  1. The chairs look wonderful with the white seat.

    I’m wondering if that white stain could be used to get a limed effect on wood. I’m also wondering if Rit dye could be used to color rush seats. That could give a lot of color choices.

    1. Hi Rebecca – Depending on how the seats are sealed or not would determine if they would take the liming wax and or dye. If the seats are sealed the dye might not soak into the fibers evenly. If they are not sealed, I think it would soak in nicely and give you whatever color you desired. Maybe test on the underside of the seat (may not be sealed like the top though) or in the least conspicuous spot.

      1. Did your rush have any shellac or other finish on them?
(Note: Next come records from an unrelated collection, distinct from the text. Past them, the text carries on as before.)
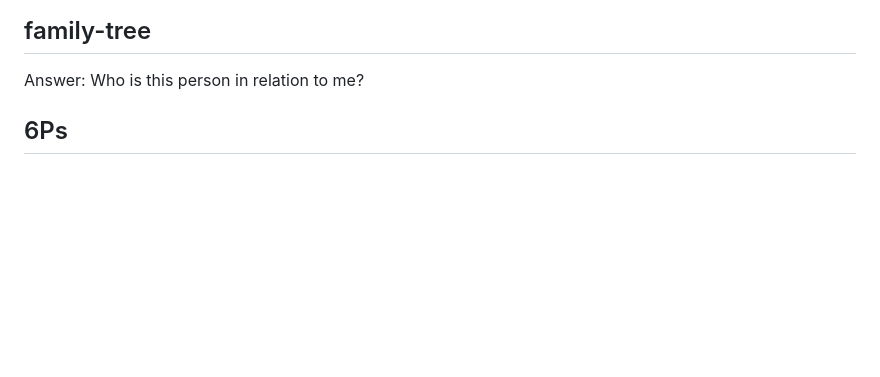
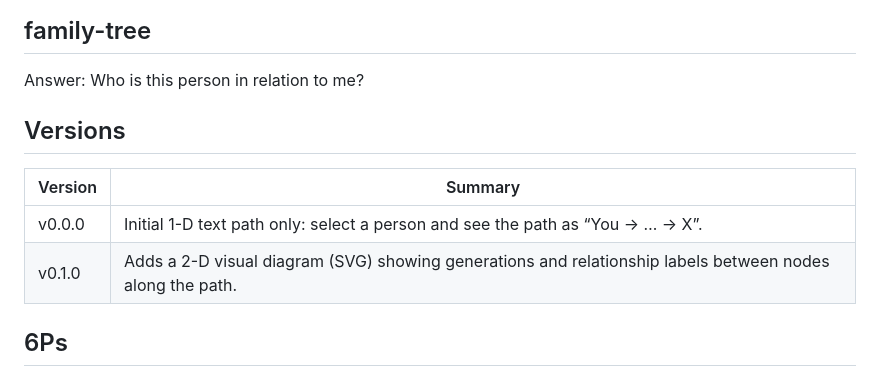
Before and after one commit to legodud3/family-tree, a Markdown page: README.md, the part around the change printed below. GitHub-like rendering; blank space fills up the shorter version.

```diff
--- a/README.md
+++ b/README.md
@@ -1,5 +1,13 @@
 ## family-tree
 Answer: Who is this person in relation to me?
+
+## Versions
+
+| Version | Summary |
+|---------|---------|
+| v0.0.0  | Initial 1-D text path only: select a person and see the path as “You → … → X”. |
+| v0.1.0  | Adds a 2-D visual diagram (SVG) showing generations and relationship labels between nodes along the path. |
+
 
 ## 6Ps
 - Customer: Chinmay Deo [user]
```
Also changed, not shown: other parts of README.md (+16 -34 lines).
I have rush seats with worn shellac. Thinking I may need to shellac first to get an even finish. Any ideas?

        1. Hi Jo – Yes my chair seats had a worn shellac finish. I just applied the stain right over it. Since driftwood is an aged finish, you may not want it to be perfectly even. A slight transparent look is what you want to achieve.

  2. I love this! I have not seen this product. I’m going to HD heaven this afternoon and get a can! Can’t wait for the second half of the change!

  3. Diane, the seats look fabulous!! Were life like a VHS tape or DVD, I’d fast forward to see the next post. :))) BEAUTIFUL job with great step by step! LOVE the driftwood stain… oh my stars!!! (going to Home Depot today! lol)

    1. Okay, stupid question: You used the DIY driftwood/aged-wood product with the table but not on the rush seats… is the stain more reliable on an un-stripped surface? Just wondering, thanks!!!

      1. Not a stupid question at all Christina. The Driftwood finish on my table can only be applied to bare wood. The rush seating has a coating or sealer on it and the DIY Driftwood finish does not penetrate that since it is water-based. The Rustoleum Driftwood Stain is oil-based so it penetrates.

        1. Thank you Diane, I thought it was such but it’s good to hear I was on the right path.

  4. Did you or are you planning to put any sort of sealer on the rush to keep the stain from rubbing off?

    1. Hi Nancy – Yes I will add a matte sealer over the seats in a few days. It is very humid and damp right now and I want the stain to be fully dry first. I will show that in my next post about them. Probably next week.